Saved data entries:

·····

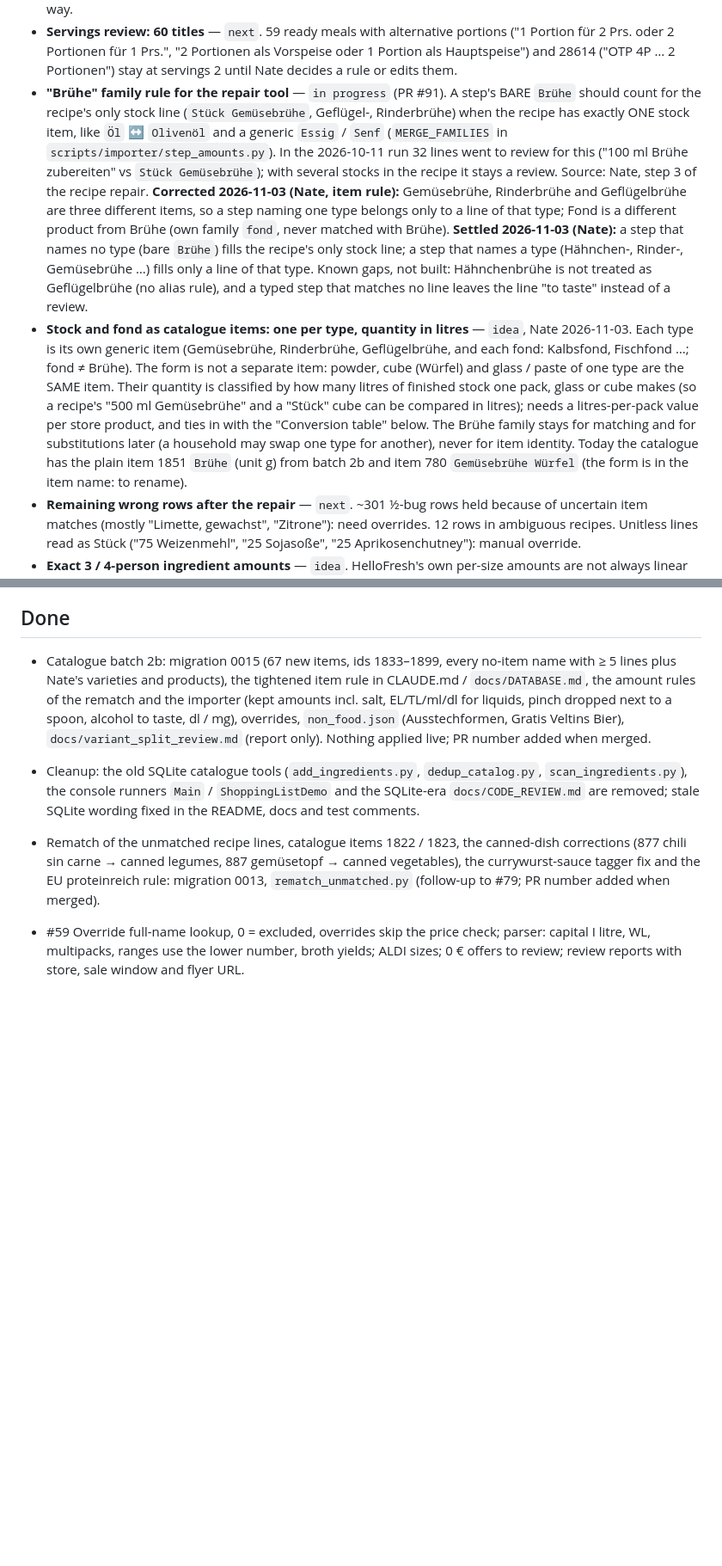
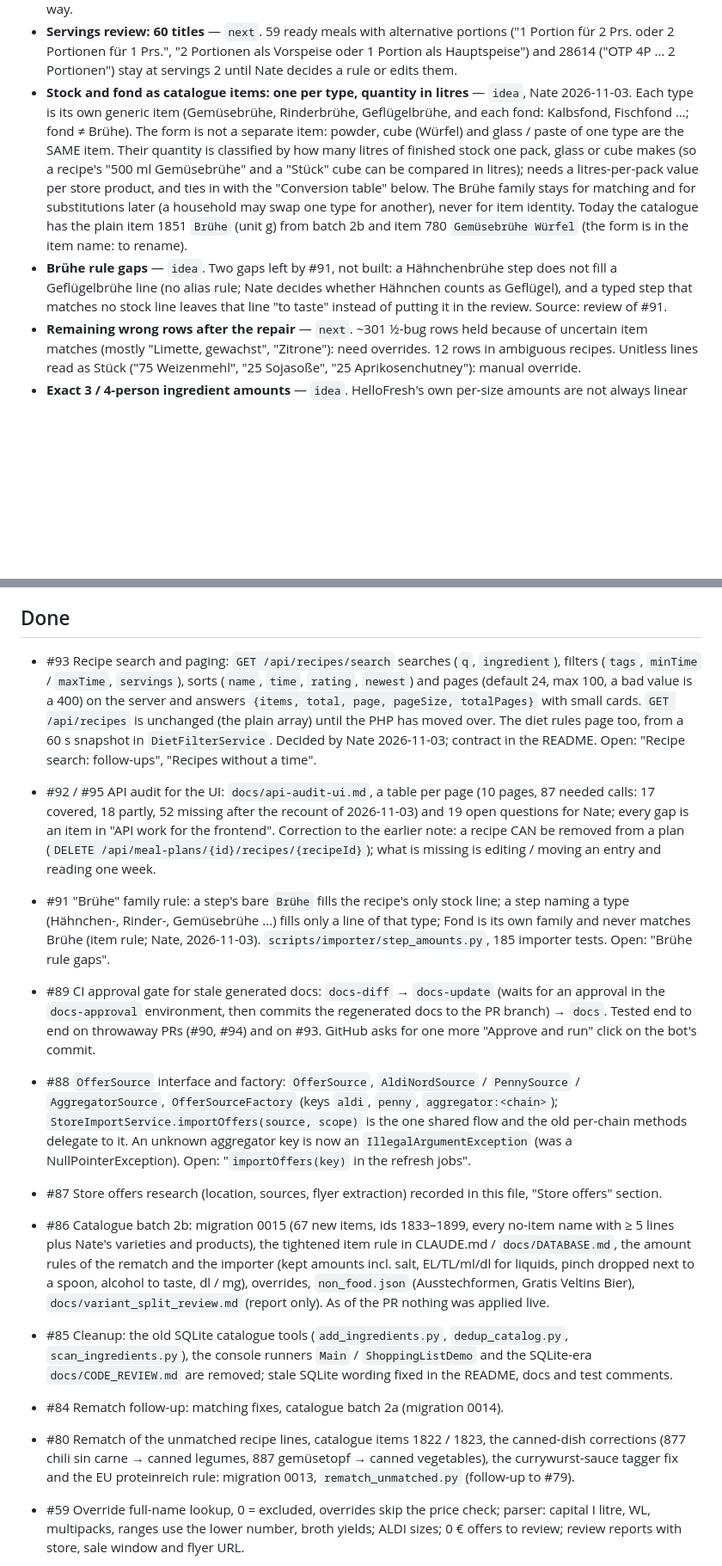
Before and after one commit to Nate-ryan-7690/dahaem, a Markdown page: docs/BACKLOG.md, 2 parts joined by grey strips. Shown at 86% size. Drawn GitHub-style; blank space fills up the shorter version.

```diff
--- a/docs/BACKLOG.md
+++ b/docs/BACKLOG.md
@@ -31,17 +31,6 @@ document the contract. Its open decisions are settled with Nate one at a time.
 - **Servings review: 60 titles** — `next`. 59 ready meals with alternative portions ("1 Portion für
   2 Prs. oder 2 Portionen für 1 Prs.", "2 Portionen als Vorspeise oder 1 Portion als Hauptspeise")
   and 28614 ("OTP 4P … 2 Portionen") stay at servings 2 until Nate decides a rule or edits them.
-- **"Brühe" family rule for the repair tool** — `in progress` (PR #91). A step's BARE `Brühe` should count for
-  the recipe's only stock line (`Stück Gemüsebrühe`, Geflügel-, Rinderbrühe) when the recipe has exactly ONE stock
-  item, like `Öl` ↔ `Olivenöl` and a generic `Essig` / `Senf` (`MERGE_FAMILIES` in
-  `scripts/importer/step_amounts.py`). In the 2026-10-11 run 32 lines went to review for this ("100 ml Brühe
-  zubereiten" vs `Stück Gemüsebrühe`); with several stocks in the recipe it stays a review. Source: Nate, step 3 of
-  the recipe repair. **Corrected 2026-11-03 (Nate, item rule):** Gemüsebrühe, Rinderbrühe and Geflügelbrühe are
-  three different items, so a step naming one type belongs only to a line of that type; Fond is a different product
-  from Brühe (own family `fond`, never matched with Brühe). **Settled 2026-11-03 (Nate):** a step that names no type
-  (bare `Brühe`) fills the recipe's only stock line; a step that names a type (Hähnchen-, Rinder-, Gemüsebrühe …)
-  fills only a line of that type. Known gaps, not built: Hähnchenbrühe is not treated as Geflügelbrühe (no alias
-  rule), and a typed step that matches no line leaves the line "to taste" instead of a review.
 - **Stock and fond as catalogue items: one per type, quantity in litres** — `idea`, Nate 2026-11-03. Each type is its
   own generic item (Gemüsebrühe, Rinderbrühe, Geflügelbrühe, and each fond: Kalbsfond, Fischfond …; fond ≠ Brühe).
   The form is not a separate item: powder, cube (Würfel) and glass / paste of one type are the SAME item. Their
@@ -50,6 +39,9 @@ document the contract. Its open decisions are settled with Nate one at a time.
   product, and ties in with the "Conversion table" below. The Brühe family stays for matching and for substitutions
   later (a household may swap one type for another), never for item identity. Today the catalogue has the plain item
   1851 `Brühe` (unit g) from batch 2b and item 780 `Gemüsebrühe Würfel` (the form is in the item name: to rename).
+- **Brühe rule gaps** — `idea`. Two gaps left by #91, not built: a Hähnchenbrühe step does not fill a Geflügelbrühe
+  line (no alias rule; Nate decides whether Hähnchen counts as Geflügel), and a typed step that matches no stock line
+  leaves that line "to taste" instead of putting it in the review. Source: review of #91.
 - **Remaining wrong rows after the repair** — `next`. ~301 ½-bug rows held because of uncertain
   item matches (mostly "Limette, gewachst", "Zitrone"): need overrides. 12 rows in ambiguous
   recipes. Unitless lines read as Stück ("75 Weizenmehl", "25 Sojasoße", "25
@@ -498,19 +473,42 @@ Gaps found 2026-10-13 by reading the current API and schema; agents build these,
 
 ## Done
 
-- Catalogue batch 2b: migration 0015 (67 new items, ids 1833–1899, every no-item name with ≥ 5 lines plus Nate's
+- #93 Recipe search and paging: `GET /api/recipes/search` searches (`q`, `ingredient`), filters (`tags`,
+  `minTime` / `maxTime`, `servings`), sorts (`name`, `time`, `rating`, `newest`) and pages (default 24, max 100, a bad
+  value is a 400) on the server and answers `{items, total, page, pageSize, totalPages}` with small cards.
+  `GET /api/recipes` is unchanged (the plain array) until the PHP has moved over. The diet rules page too, from a
+  60 s snapshot in `DietFilterService`. Decided by Nate 2026-11-03; contract in the README. Open: "Recipe search:
+  follow-ups", "Recipes without a time".
+- #92 / #95 API audit for the UI: `docs/api-audit-ui.md`, a table per page (10 pages, 87 needed calls: 17 covered,
+  18 partly, 52 missing after the recount of 2026-11-03) and 19 open questions for Nate; every gap is an item in "API
+  work for the frontend". Correction to the earlier note: a recipe CAN be removed from a plan
+  (`DELETE /api/meal-plans/{id}/recipes/{recipeId}`); what is missing is editing / moving an entry and reading one
+  week.
+- #91 "Brühe" family rule: a step's bare `Brühe` fills the recipe's only stock line; a step naming a type (Hähnchen-,
+  Rinder-, Gemüsebrühe ...) fills only a line of that type; Fond is its own family and never matches Brühe (item rule;
+  Nate, 2026-11-03). `scripts/importer/step_amounts.py`, 185 importer tests. Open: "Brühe rule gaps".
+- #89 CI approval gate for stale generated docs: `docs-diff` → `docs-update` (waits for an approval in the
+  `docs-approval` environment, then commits the regenerated docs to the PR branch) → `docs`. Tested end to end on
+  throwaway PRs (#90, #94) and on #93. GitHub asks for one more "Approve and run" click on the bot's commit.
+- #88 `OfferSource` interface and factory: `OfferSource`, `AldiNordSource` / `PennySource` / `AggregatorSource`,
+  `OfferSourceFactory` (keys `aldi`, `penny`, `aggregator:<chain>`); `StoreImportService.importOffers(source, scope)`
+  is the one shared flow and the old per-chain methods delegate to it. An unknown aggregator key is now an
+  `IllegalArgumentException` (was a NullPointerException). Open: "`importOffers(key)` in the refresh jobs".
+- #87 Store offers research (location, sources, flyer extraction) recorded in this file, "Store offers" section.
+- #86 Catalogue batch 2b: migration 0015 (67 new items, ids 1833–1899, every no-item name with ≥ 5 lines plus Nate's
   varieties and products), the tightened item rule in CLAUDE.md / `docs/DATABASE.md`, the amount rules of the rematch
   and the importer (kept amounts incl. salt, EL/TL/ml/dl for liquids, pinch dropped next to a spoon, alcohol to taste,
   dl / mg), overrides, `non_food.json` (Ausstechformen, Gratis Veltins Bier), `docs/variant_split_review.md`
-  (report only). Nothing applied live; PR number added when merged.
+  (report only). As of the PR nothing was applied live.
 
-- Cleanup: the old SQLite catalogue tools (`add_ingredients.py`, `dedup_catalog.py`, `scan_ingredients.py`), the
+- #85 Cleanup: the old SQLite catalogue tools (`add_ingredients.py`, `dedup_catalog.py`, `scan_ingredients.py`), the
   console runners `Main` / `ShoppingListDemo` and the SQLite-era `docs/CODE_REVIEW.md` are removed; stale SQLite
   wording fixed in the README, docs and test comments.
 
-- Rematch of the unmatched recipe lines, catalogue items 1822 / 1823, the canned-dish corrections (877 chili sin
+- #84 Rematch follow-up: matching fixes, catalogue batch 2a (migration 0014).
+- #80 Rematch of the unmatched recipe lines, catalogue items 1822 / 1823, the canned-dish corrections (877 chili sin
   carne → canned legumes, 887 gemüsetopf → canned vegetables), the currywurst-sauce tagger fix and the EU
-  proteinreich rule: migration 0013, `rematch_unmatched.py` (follow-up to #79; PR number added when merged).
+  proteinreich rule: migration 0013, `rematch_unmatched.py` (follow-up to #79).
 
 - #59 Override full-name lookup, 0 = excluded, overrides skip the price check; parser: capital I
   litre, WL, multipacks, ranges use the lower number, broth yields; ALDI sizes; 0 € offers to
```
Also changed, not shown: other parts of docs/BACKLOG.md (+27 -44 lines).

·····

[The task]:
Search the records for the string "after" and, wherever a line contains it, please copy that line.

[Solution to this problem]:
Before and after one commit to Nate-ryan-7690/dahaem, a Markdown page: docs/BACKLOG.md, 2 parts joined by grey strips. Shown at 86% size. Drawn GitHub-style; blank space fills up the shorter version.
 - **Remaining wrong rows after the repair** — `next`. ~301 ½-bug rows held because of uncertain
+  18 partly, 52 missing after the recount of 2026-11-03) and 19 open questions for Nate; every gap is an item in "API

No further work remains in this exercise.